** Opening EXERCISE DATA block **
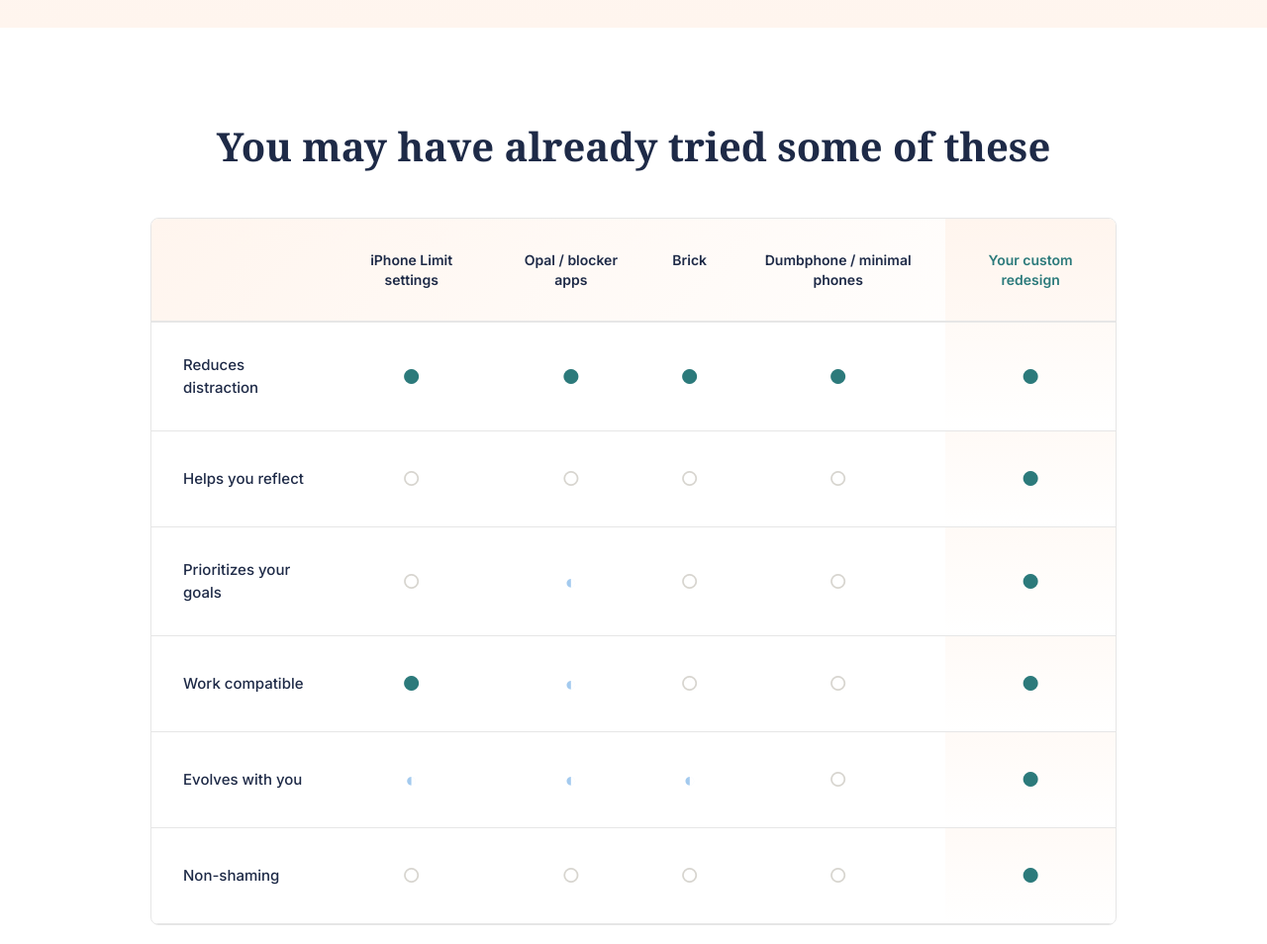
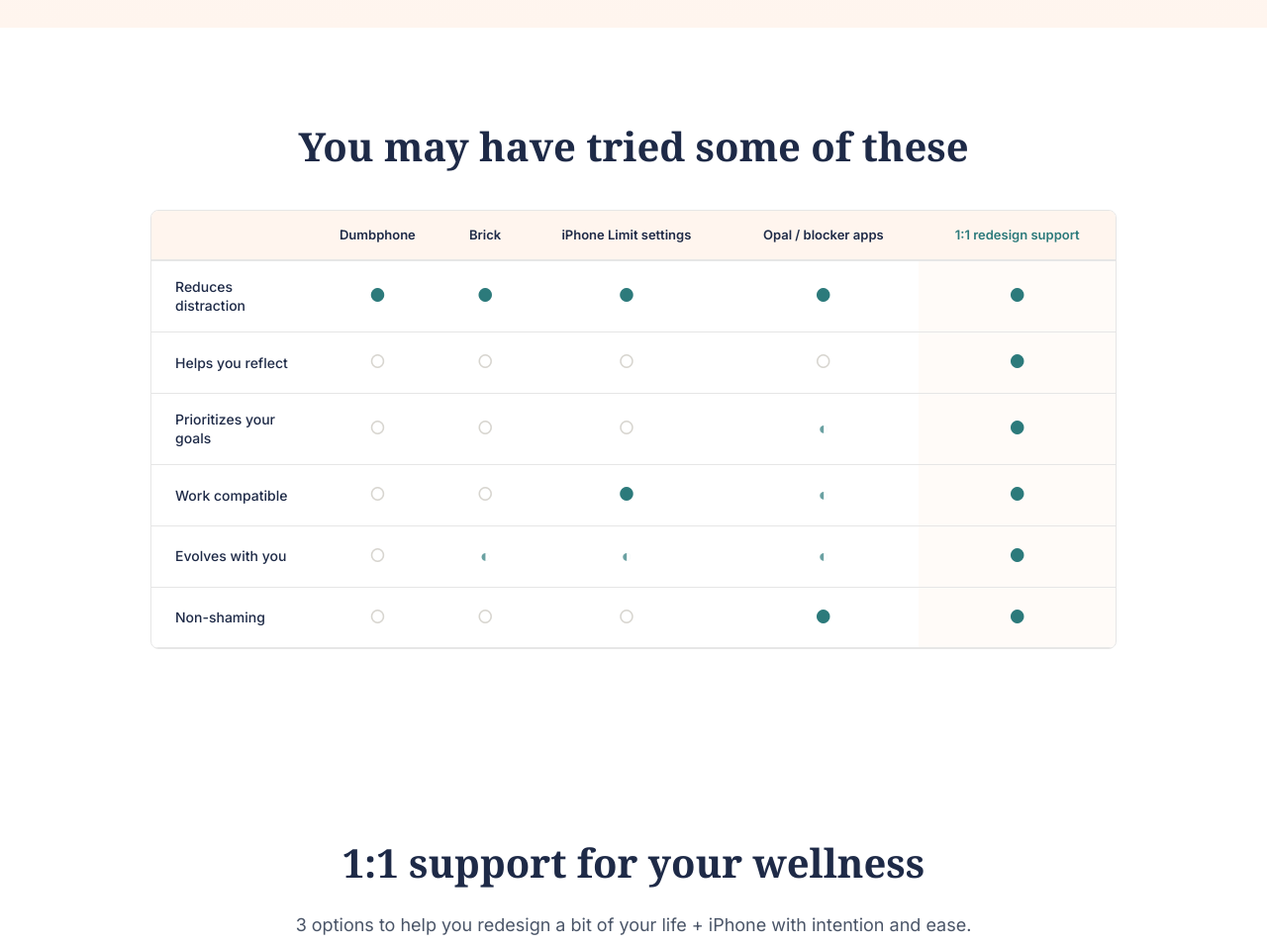
Before and after one commit to digitalwellnessdesign/io, a website: page index.html in a window 1280 px wide. Shown: the part 2440-3394 px from the top of the page at 99% size. Drawn offline with Linux system fonts and the light colour scheme; a web font is replaced by a local one.

Commit message:
Updated index.html

```diff
--- a/index.html
+++ b/index.html
@@ -499,7 +499,7 @@
 
     .comparison-header {
       text-align: center;
-      margin-bottom: var(--space-6);
+      margin-bottom: var(--space-5);
     }
 
     .comparison-header h2 {
@@ -512,7 +512,7 @@
       width: 100%;
       border-collapse: separate;
       border-spacing: 0;
-      margin-top: var(--space-5);
+      margin-top: var(--space-4);
       background: white;
       border-radius: 8px;
       overflow: hidden;
@@ -520,29 +520,29 @@
     }
 
     .comparison-table thead {
-      background: linear-gradient(135deg, var(--soft-cream) 0%, white 100%);
+      background: var(--soft-cream);
     }
 
     .comparison-table th {
-      padding: var(--space-4) var(--space-3);
+      padding: var(--space-2) var(--space-2);
       text-align: center;
-      font-size: 0.875rem;
+      font-size: 0.8125rem;
       font-weight: 600;
       color: var(--midnight);
       border-bottom: 2px solid var(--color-sand);
       font-family: 'Inter', sans-serif;
-      line-height: 1.4;
+      line-height: 1.3;
       vertical-align: top;
     }
 
     .comparison-table th:first-child {
       text-align: left;
-      padding-left: var(--space-4);
-      width: 180px;
+      padding-left: var(--space-3);
+      width: 160px;
     }
 
     .comparison-table td {
-      padding: var(--space-4) var(--space-3);
+      padding: var(--space-2) var(--space-2);
       text-align: center;
       border-bottom: 1px solid var(--color-sand);
       font-size: 0.9375rem;
@@ -552,46 +552,39 @@
 
     .comparison-table td:first-child {
       text-align: left;
-      padding-left: var(--space-4);
+      padding-left: var(--space-3);
       font-weight: 500;
       color: var(--midnight);
-      line-height: 1.5;
+      line-height: 1.4;
+      font-size: 0.875rem;
     }
 
     .comparison-table .highlight-column {
-      background: linear-gradient(180deg, rgba(255, 245, 238, 0.5) 0%, rgba(255, 255, 255, 0.3) 100%);
+      background: rgba(255, 245, 238, 0.4);
       font-weight: 500;
     }
 
     .comparison-table thead .highlight-column {
       font-weight: 600;
       color: var(--deep-teal);
-      background: linear-gradient(180deg, var(--soft-cream) 0%, rgba(255, 245, 238, 0.6) 100%);
-    }
-
-    .comparison-table tbody tr:hover {
-      background-color: rgba(125, 180, 232, 0.02);
-    }
-
-    .comparison-table tbody tr:hover .highlight-column {
-      background: linear-gradient(180deg, rgba(255, 245, 238, 0.7) 0%, rgba(255, 255, 255, 0.5) 100%);
+      background: rgba(255, 245, 238, 0.6);
     }
 
     .check-yes {
-      color: var(--deep-teal);
-      font-size: 1.25rem;
+      color: #2c7a7b;
+      font-size: 1.125rem;
       font-weight: 600;
     }
 
     .check-no {
       color: var(--color-warm-gray);
-      font-size: 1.25rem;
+      font-size: 1.125rem;
       opacity: 0.4;
     }
 
     .check-partial {
-      color: var(--sky-blue);
-      font-size: 1.25rem;
+      color: #2c7a7b;
+      font-size: 1.125rem;
       opacity: 0.7;
     }
 
@@ -954,16 +947,16 @@
 
       .comparison-table th,
       .comparison-table td {
-        padding: var(--space-3) var(--space-2);
+        padding: var(--space-2) var(--space-1);
       }
 
       .comparison-table th {
-        font-size: 0.75rem;
-        line-height: 1.3;
+        font-size: 0.7rem;
+        line-height: 1.2;
       }
 
       .comparison-table th:first-child {
-        width: 120px;
+        width: 100px;
       }
 
       .comparison-table td:first-child {
@@ -1087,18 +1080,18 @@
   <section class="comparison-section">
     <div class="comparison-container">
       <div class="comparison-header">
-        <h2 class="star-accent-3">You may have already tried some of these</h2>
+        <h2 class="star-accent-3">You may have tried some of these</h2>
       </div>
 
       <table class="comparison-table">
         <thead>
           <tr>
             <th></th>
+            <th>Dumbphone</th>
+            <th>Brick</th>
             <th>iPhone Limit settings</th>
             <th>Opal / blocker apps</th>
-            <th>Brick</th>
-            <th>Dumbphone / minimal phones</th>
-            <th class="highlight-column">Your custom redesign</th>
+            <th class="highlight-column">1:1 redesign support</th>
           </tr>
         </thead>
         <tbody>
@@ -1121,25 +1114,25 @@
           <tr>
             <td>Prioritizes your goals</td>
             <td><span class="check-no">○</span></td>
-            <td><span class="check-partial">◐</span></td>
             <td><span class="check-no">○</span></td>
             <td><span class="check-no">○</span></td>
+            <td><span class="check-partial">◐</span></td>
             <td class="highlight-column"><span class="check-yes">●</span></td>
           </tr>
           <tr>
             <td>Work compatible</td>
+            <td><span class="check-no">○</span></td>
+            <td><span class="check-no">○</span></td>
             <td><span class="check-yes">●</span></td>
             <td><span class="check-partial">◐</span></td>
-            <td><span class="check-no">○</span></td>
-            <td><span class="check-no">○</span></td>
             <td class="highlight-column"><span class="check-yes">●</span></td>
           </tr>
           <tr>
             <td>Evolves with you</td>
+            <td><span class="check-no">○</span></td>
             <td><span class="check-partial">◐</span></td>
             <td><span class="check-partial">◐</span></td>
             <td><span class="check-partial">◐</span></td>
-            <td><span class="check-no">○</span></td>
             <td class="highlight-column"><span class="check-yes">●</span></td>
           </tr>
           <tr>
@@ -1147,7 +1140,7 @@
             <td><span class="check-no">○</span></td>
             <td><span class="check-no">○</span></td>
             <td><span class="check-no">○</span></td>
-            <td><span class="check-no">○</span></td>
+            <td><span class="check-yes">●</span></td>
             <td class="highlight-column"><span class="check-yes">●</span></td>
           </tr>
         </tbody>
```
** Closing EXERCISE DATA block **
# PROBLEM TO SOLVE
Leave out the pictures, and write out all the remaining data above exactly.

# YOUR RESPONSE
Before and after one commit to digitalwellnessdesign/io, a website: page index.html in a window 1280 px wide. Shown: the part 2440-3394 px from the top of the page at 99% size. Drawn offline with Linux system fonts and the light colour scheme; a web font is replaced by a local one.

Commit message:
Updated index.html

```diff
--- a/index.html
+++ b/index.html
@@ -499,7 +499,7 @@
 
     .comparison-header {
       text-align: center;
-      margin-bottom: var(--space-6);
+      margin-bottom: var(--space-5);
     }
 
     .comparison-header h2 {
@@ -512,7 +512,7 @@
       width: 100%;
       border-collapse: separate;
       border-spacing: 0;
-      margin-top: var(--space-5);
+      margin-top: var(--space-4);
       background: white;
       border-radius: 8px;
       overflow: hidden;
@@ -520,29 +520,29 @@
     }
 
     .comparison-table thead {
-      background: linear-gradient(135deg, var(--soft-cream) 0%, white 100%);
+      background: var(--soft-cream);
     }
 
     .comparison-table th {
-      padding: var(--space-4) var(--space-3);
+      padding: var(--space-2) var(--space-2);
       text-align: center;
-      font-size: 0.875rem;
+      font-size: 0.8125rem;
       font-weight: 600;
       color: var(--midnight);
       border-bottom: 2px solid var(--color-sand);
       font-family: 'Inter', sans-serif;
-      line-height: 1.4;
+      line-height: 1.3;
       vertical-align: top;
     }
 
     .comparison-table th:first-child {
       text-align: left;
-      padding-left: var(--space-4);
-      width: 180px;
+      padding-left: var(--space-3);
+      width: 160px;
     }
 
     .comparison-table td {
-      padding: var(--space-4) var(--space-3);
+      padding: var(--space-2) var(--space-2);
       text-align: center;
       border-bottom: 1px solid var(--color-sand);
       font-size: 0.9375rem;
@@ -552,46 +552,39 @@
 
     .comparison-table td:first-child {
       text-align: left;
-      padding-left: var(--space-4);
+      padding-left: var(--space-3);
       font-weight: 500;
       color: var(--midnight);
-      line-height: 1.5;
+      line-height: 1.4;
+      font-size: 0.875rem;
     }
 
     .comparison-table .highlight-column {
-      background: linear-gradient(180deg, rgba(255, 245, 238, 0.5) 0%, rgba(255, 255, 255, 0.3) 100%);
+      background: rgba(255, 245, 238, 0.4);
       font-weight: 500;
     }
 
     .comparison-table thead .highlight-column {
       font-weight: 600;
       color: var(--deep-teal);
-      background: linear-gradient(180deg, var(--soft-cream) 0%, rgba(255, 245, 238, 0.6) 100%);
-    }
-
-    .comparison-table tbody tr:hover {
-      background-color: rgba(125, 180, 232, 0.02);
-    }
-
-    .comparison-table tbody tr:hover .highlight-column {
-      background: linear-gradient(180deg, rgba(255, 245, 238, 0.7) 0%, rgba(255, 255, 255, 0.5) 100%);
+      background: rgba(255, 245, 238, 0.6);
     }
 
     .check-yes {
-      color: var(--deep-teal);
-      font-size: 1.25rem;
+      color: #2c7a7b;
+      font-size: 1.125rem;
       font-weight: 600;
     }
 
     .check-no {
       color: var(--color-warm-gray);
-      font-size: 1.25rem;
+      font-size: 1.125rem;
       opacity: 0.4;
     }
 
     .check-partial {
-      color: var(--sky-blue);
-      font-size: 1.25rem;
+      color: #2c7a7b;
+      font-size: 1.125rem;
       opacity: 0.7;
     }
 
@@ -954,16 +947,16 @@
 
       .comparison-table th,
       .comparison-table td {
-        padding: var(--space-3) var(--space-2);
+        padding: var(--space-2) var(--space-1);
       }
 
       .comparison-table th {
-        font-size: 0.75rem;
-        line-height: 1.3;
+        font-size: 0.7rem;
+        line-height: 1.2;
       }
 
       .comparison-table th:first-child {
-        width: 120px;
+        width: 100px;
       }
 
       .comparison-table td:first-child {
@@ -1087,18 +1080,18 @@
   <section class="comparison-section">
     <div class="comparison-container">
       <div class="comparison-header">
-        <h2 class="star-accent-3">You may have already tried some of these</h2>
+        <h2 class="star-accent-3">You may have tried some of these</h2>
       </div>
 
       <table class="comparison-table">
         <thead>
           <tr>
             <th></th>
+            <th>Dumbphone</th>
+            <th>Brick</th>
             <th>iPhone Limit settings</th>
             <th>Opal / blocker apps</th>
-            <th>Brick</th>
-            <th>Dumbphone / minimal phones</th>
-            <th class="highlight-column">Your custom redesign</th>
+            <th class="highlight-column">1:1 redesign support</th>
           </tr>
         </thead>
         <tbody>
@@ -1121,25 +1114,25 @@
           <tr>
             <td>Prioritizes your goals</td>
             <td><span class="check-no">○</span></td>
-            <td><span class="check-partial">◐</span></td>
             <td><span class="check-no">○</span></td>
             <td><span class="check-no">○</span></td>
+            <td><span class="check-partial">◐</span></td>
             <td class="highlight-column"><span class="check-yes">●</span></td>
           </tr>
           <tr>
             <td>Work compatible</td>
+            <td><span class="check-no">○</span></td>
+            <td><span class="check-no">○</span></td>
             <td><span class="check-yes">●</span></td>
             <td><span class="check-partial">◐</span></td>
-            <td><span class="check-no">○</span></td>
-            <td><span class="check-no">○</span></td>
             <td class="highlight-column"><span class="check-yes">●</span></td>
           </tr>
           <tr>
             <td>Evolves with you</td>
+            <td><span class="check-no">○</span></td>
             <td><span class="check-partial">◐</span></td>
             <td><span class="check-partial">◐</span></td>
             <td><span class="check-partial">◐</span></td>
-            <td><span class="check-no">○</span></td>
             <td class="highlight-column"><span class="check-yes">●</span></td>
           </tr>
           <tr>
@@ -1147,7 +1140,7 @@
             <td><span class="check-no">○</span></td>
             <td><span class="check-no">○</span></td>
             <td><span class="check-no">○</span></td>
-            <td><span class="check-no">○</span></td>
+            <td><span class="check-yes">●</span></td>
             <td class="highlight-column"><span class="check-yes">●</span></td>
           </tr>
         </tbody>
```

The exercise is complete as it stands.